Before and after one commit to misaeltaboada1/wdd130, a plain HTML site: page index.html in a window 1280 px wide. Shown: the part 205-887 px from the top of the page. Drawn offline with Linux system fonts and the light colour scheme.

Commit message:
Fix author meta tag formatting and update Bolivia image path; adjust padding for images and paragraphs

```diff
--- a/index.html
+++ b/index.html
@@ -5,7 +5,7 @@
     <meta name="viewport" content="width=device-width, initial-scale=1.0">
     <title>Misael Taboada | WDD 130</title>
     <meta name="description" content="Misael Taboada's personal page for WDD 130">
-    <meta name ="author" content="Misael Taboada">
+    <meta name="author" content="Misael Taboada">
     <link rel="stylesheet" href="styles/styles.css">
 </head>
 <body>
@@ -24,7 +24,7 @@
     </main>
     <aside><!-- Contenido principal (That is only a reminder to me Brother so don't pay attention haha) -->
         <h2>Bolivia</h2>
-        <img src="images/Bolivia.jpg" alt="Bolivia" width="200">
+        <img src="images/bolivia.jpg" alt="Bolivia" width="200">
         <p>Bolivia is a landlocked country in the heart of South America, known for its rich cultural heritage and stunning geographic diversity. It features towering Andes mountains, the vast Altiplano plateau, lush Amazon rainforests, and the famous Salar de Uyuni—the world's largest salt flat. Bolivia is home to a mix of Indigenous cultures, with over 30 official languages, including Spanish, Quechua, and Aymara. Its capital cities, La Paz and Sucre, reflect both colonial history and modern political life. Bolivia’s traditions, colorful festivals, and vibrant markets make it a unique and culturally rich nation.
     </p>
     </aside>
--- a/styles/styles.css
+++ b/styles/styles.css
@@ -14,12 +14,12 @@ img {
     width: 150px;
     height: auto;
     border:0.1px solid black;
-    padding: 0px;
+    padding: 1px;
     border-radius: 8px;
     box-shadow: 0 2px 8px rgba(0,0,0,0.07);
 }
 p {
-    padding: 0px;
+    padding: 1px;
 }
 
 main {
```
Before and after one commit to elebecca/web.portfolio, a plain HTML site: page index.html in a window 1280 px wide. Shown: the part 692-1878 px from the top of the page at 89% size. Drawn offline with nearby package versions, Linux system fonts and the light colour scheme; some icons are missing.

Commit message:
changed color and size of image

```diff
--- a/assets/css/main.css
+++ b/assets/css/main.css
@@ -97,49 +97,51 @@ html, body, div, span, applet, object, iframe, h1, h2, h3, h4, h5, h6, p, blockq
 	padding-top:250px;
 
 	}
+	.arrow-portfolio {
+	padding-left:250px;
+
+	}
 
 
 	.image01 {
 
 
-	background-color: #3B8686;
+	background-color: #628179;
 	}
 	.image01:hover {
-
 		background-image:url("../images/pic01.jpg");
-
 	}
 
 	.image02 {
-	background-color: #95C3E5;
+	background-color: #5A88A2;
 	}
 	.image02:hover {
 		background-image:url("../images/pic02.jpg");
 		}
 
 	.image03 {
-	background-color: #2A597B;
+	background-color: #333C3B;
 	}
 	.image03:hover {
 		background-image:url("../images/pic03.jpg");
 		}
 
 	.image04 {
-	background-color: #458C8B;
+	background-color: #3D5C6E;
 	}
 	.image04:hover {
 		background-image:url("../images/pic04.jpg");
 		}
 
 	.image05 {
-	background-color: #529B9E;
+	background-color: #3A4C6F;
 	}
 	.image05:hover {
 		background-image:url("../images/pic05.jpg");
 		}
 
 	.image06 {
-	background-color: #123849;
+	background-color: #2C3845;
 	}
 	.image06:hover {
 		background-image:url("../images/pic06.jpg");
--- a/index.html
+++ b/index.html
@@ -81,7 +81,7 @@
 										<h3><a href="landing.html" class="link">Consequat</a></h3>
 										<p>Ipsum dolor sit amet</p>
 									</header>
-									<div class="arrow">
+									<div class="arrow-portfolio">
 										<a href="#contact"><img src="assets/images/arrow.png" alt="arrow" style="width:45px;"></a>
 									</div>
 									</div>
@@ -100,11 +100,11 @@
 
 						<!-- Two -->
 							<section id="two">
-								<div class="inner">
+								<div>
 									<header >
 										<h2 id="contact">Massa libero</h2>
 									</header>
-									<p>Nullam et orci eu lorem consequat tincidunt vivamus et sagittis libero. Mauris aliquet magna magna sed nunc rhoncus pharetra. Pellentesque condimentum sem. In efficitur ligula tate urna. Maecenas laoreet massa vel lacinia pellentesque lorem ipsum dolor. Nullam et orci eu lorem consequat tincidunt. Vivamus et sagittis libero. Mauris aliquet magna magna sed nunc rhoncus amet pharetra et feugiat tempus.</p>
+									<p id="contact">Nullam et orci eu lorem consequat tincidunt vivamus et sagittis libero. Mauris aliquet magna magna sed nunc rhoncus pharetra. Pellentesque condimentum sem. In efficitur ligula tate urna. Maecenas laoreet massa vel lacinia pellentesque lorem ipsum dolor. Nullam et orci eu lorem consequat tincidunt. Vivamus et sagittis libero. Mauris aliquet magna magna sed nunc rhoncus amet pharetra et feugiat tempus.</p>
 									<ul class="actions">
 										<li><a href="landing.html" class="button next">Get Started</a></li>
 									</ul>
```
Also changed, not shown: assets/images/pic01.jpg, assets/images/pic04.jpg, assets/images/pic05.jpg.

- - -

▸ **To do**: Every record above must be printed again exactly.

▸ **Output of the exercise**:
Before and after one commit to misaeltaboada1/wdd130, a plain HTML site: page index.html in a window 1280 px wide. Shown: the part 205-887 px from the top of the page. Drawn offline with Linux system fonts and the light colour scheme.

Commit message:
Fix author meta tag formatting and update Bolivia image path; adjust padding for images and paragraphs

```diff
--- a/index.html
+++ b/index.html
@@ -5,7 +5,7 @@
     <meta name="viewport" content="width=device-width, initial-scale=1.0">
     <title>Misael Taboada | WDD 130</title>
     <meta name="description" content="Misael Taboada's personal page for WDD 130">
-    <meta name ="author" content="Misael Taboada">
+    <meta name="author" content="Misael Taboada">
     <link rel="stylesheet" href="styles/styles.css">
 </head>
 <body>
@@ -24,7 +24,7 @@
     </main>
     <aside><!-- Contenido principal (That is only a reminder to me Brother so don't pay attention haha) -->
         <h2>Bolivia</h2>
-        <img src="images/Bolivia.jpg" alt="Bolivia" width="200">
+        <img src="images/bolivia.jpg" alt="Bolivia" width="200">
         <p>Bolivia is a landlocked country in the heart of South America, known for its rich cultural heritage and stunning geographic diversity. It features towering Andes mountains, the vast Altiplano plateau, lush Amazon rainforests, and the famous Salar de Uyuni—the world's largest salt flat. Bolivia is home to a mix of Indigenous cultures, with over 30 official languages, including Spanish, Quechua, and Aymara. Its capital cities, La Paz and Sucre, reflect both colonial history and modern political life. Bolivia’s traditions, colorful festivals, and vibrant markets make it a unique and culturally rich nation.
     </p>
     </aside>
--- a/styles/styles.css
+++ b/styles/styles.css
@@ -14,12 +14,12 @@ img {
     width: 150px;
     height: auto;
     border:0.1px solid black;
-    padding: 0px;
+    padding: 1px;
     border-radius: 8px;
     box-shadow: 0 2px 8px rgba(0,0,0,0.07);
 }
 p {
-    padding: 0px;
+    padding: 1px;
 }
 
 main {
```
Before and after one commit to elebecca/web.portfolio, a plain HTML site: page index.html in a window 1280 px wide. Shown: the part 692-1878 px from the top of the page at 89% size. Drawn offline with nearby package versions, Linux system fonts and the light colour scheme; some icons are missing.

Commit message:
changed color and size of image

```diff
--- a/assets/css/main.css
+++ b/assets/css/main.css
@@ -97,49 +97,51 @@ html, body, div, span, applet, object, iframe, h1, h2, h3, h4, h5, h6, p, blockq
 	padding-top:250px;
 
 	}
+	.arrow-portfolio {
+	padding-left:250px;
+
+	}
 
 
 	.image01 {
 
 
-	background-color: #3B8686;
+	background-color: #628179;
 	}
 	.image01:hover {
-
 		background-image:url("../images/pic01.jpg");
-
 	}
 
 	.image02 {
-	background-color: #95C3E5;
+	background-color: #5A88A2;
 	}
 	.image02:hover {
 		background-image:url("../images/pic02.jpg");
 		}
 
 	.image03 {
-	background-color: #2A597B;
+	background-color: #333C3B;
 	}
 	.image03:hover {
 		background-image:url("../images/pic03.jpg");
 		}
 
 	.image04 {
-	background-color: #458C8B;
+	background-color: #3D5C6E;
 	}
 	.image04:hover {
 		background-image:url("../images/pic04.jpg");
 		}
 
 	.image05 {
-	background-color: #529B9E;
+	background-color: #3A4C6F;
 	}
 	.image05:hover {
 		background-image:url("../images/pic05.jpg");
 		}
 
 	.image06 {
-	background-color: #123849;
+	background-color: #2C3845;
 	}
 	.image06:hover {
 		background-image:url("../images/pic06.jpg");
--- a/index.html
+++ b/index.html
@@ -81,7 +81,7 @@
 										<h3><a href="landing.html" class="link">Consequat</a></h3>
 										<p>Ipsum dolor sit amet</p>
 									</header>
-									<div class="arrow">
+									<div class="arrow-portfolio">
 										<a href="#contact"><img src="assets/images/arrow.png" alt="arrow" style="width:45px;"></a>
 									</div>
 									</div>
@@ -100,11 +100,11 @@
 
 						<!-- Two -->
 							<section id="two">
-								<div class="inner">
+								<div>
 									<header >
 										<h2 id="contact">Massa libero</h2>
 									</header>
-									<p>Nullam et orci eu lorem consequat tincidunt vivamus et sagittis libero. Mauris aliquet magna magna sed nunc rhoncus pharetra. Pellentesque condimentum sem. In efficitur ligula tate urna. Maecenas laoreet massa vel lacinia pellentesque lorem ipsum dolor. Nullam et orci eu lorem consequat tincidunt. Vivamus et sagittis libero. Mauris aliquet magna magna sed nunc rhoncus amet pharetra et feugiat tempus.</p>
+									<p id="contact">Nullam et orci eu lorem consequat tincidunt vivamus et sagittis libero. Mauris aliquet magna magna sed nunc rhoncus pharetra. Pellentesque condimentum sem. In efficitur ligula tate urna. Maecenas laoreet massa vel lacinia pellentesque lorem ipsum dolor. Nullam et orci eu lorem consequat tincidunt. Vivamus et sagittis libero. Mauris aliquet magna magna sed nunc rhoncus amet pharetra et feugiat tempus.</p>
 									<ul class="actions">
 										<li><a href="landing.html" class="button next">Get Started</a></li>
 									</ul>
```
Also changed, not shown: assets/images/pic01.jpg, assets/images/pic04.jpg, assets/images/pic05.jpg.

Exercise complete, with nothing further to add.